Ebru Koksal – Leadership in Football:


This period gave all the stakeholders the chance to notice how vastly interdependent yet so disconnected the football ecosystem is and to re-evaluate and remember what the pure essence of it was before it became more about content, mega events, creating value for sponsors & shareholders and generating higher returns on investments. The most beloved game’s purpose is not to only win games and provide entertainment, it has a social purpose beyond the competitive and financial pressures: a force for good that connects people regardless of race, social or economic status, symbolizes solidarity, fairness, diversity & inclusion, health & well-being, human rights and sustainability. Leaders must remember that solutions and recovery should involve all stakeholders and the aim should not be to recover or rebuild what we had, but rather build something much better altogether for “A Mindshift for Purposeful Wealth & Power Re-Balancing”.


Closing Remarks:


It’s clear that all the areas of the football industry have been severely impacted by the COVID-19 pandemic and the resulting lockdowns, and that it has forced football’s stakeholders to adapt and rethink their strategies and business models.  

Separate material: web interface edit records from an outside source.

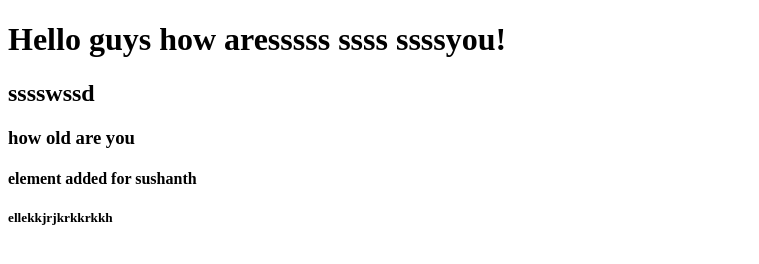
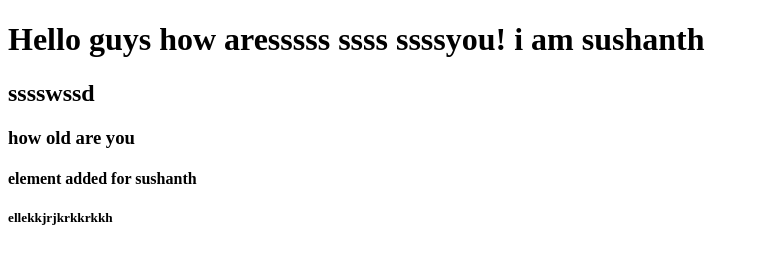
Before and after one commit to sushanthraju1234/React-JS, a plain HTML site: page index.html in a window 1280 px wide. Shown: the whole page, without its empty margins (0-759 px from the left). Drawn offline with Linux system fonts and the light colour scheme.

Commit message:
updated line one

```diff
--- a/index.html
+++ b/index.html
@@ -6,7 +6,7 @@
     <title>First Project</title>
   </head>
   <body>
-    <h1>Hello guys how aresssss ssss ssssyou!</h1>
+    <h1>Hello guys how aresssss ssss ssssyou! i am sushanth</h1>
     <h2>sssswssd</h2>
     <h3>how old are you</h3>
     <h4>element added for sushanth</h4>
```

The spirit of solidarity has always existed in football, and the past 12 months have highlighted the fact that everyone in this industry must continue working more closely together to not only bring back normality to the world of football, but also to ensure harmony across the spectrum of stakeholders large and small for the years ahead.


We would like to give special thanks to all of The FBA Professors for sharing their valuable insights and we hope that the football community will recover from the Great Lockdown in ways that will allow football fans to fall in love with the beautiful game again when they return safely to the stadiums.



About The Football Business Academy Master Degree in Football Business

The Football Business Academy is a Swiss-based high level international educational institution whose goal is to professionalize the management of the football industry and facilitate the insertion of qualified professionals and future leaders in the game. Its flagship program, a Professional Master in Football Business, was codeveloped with international football industry experts from around the world around one foremost objective: to provide Candidates with all the necessary tools and an optimal learning environment in order to succeed in this passionate and dynamic industry.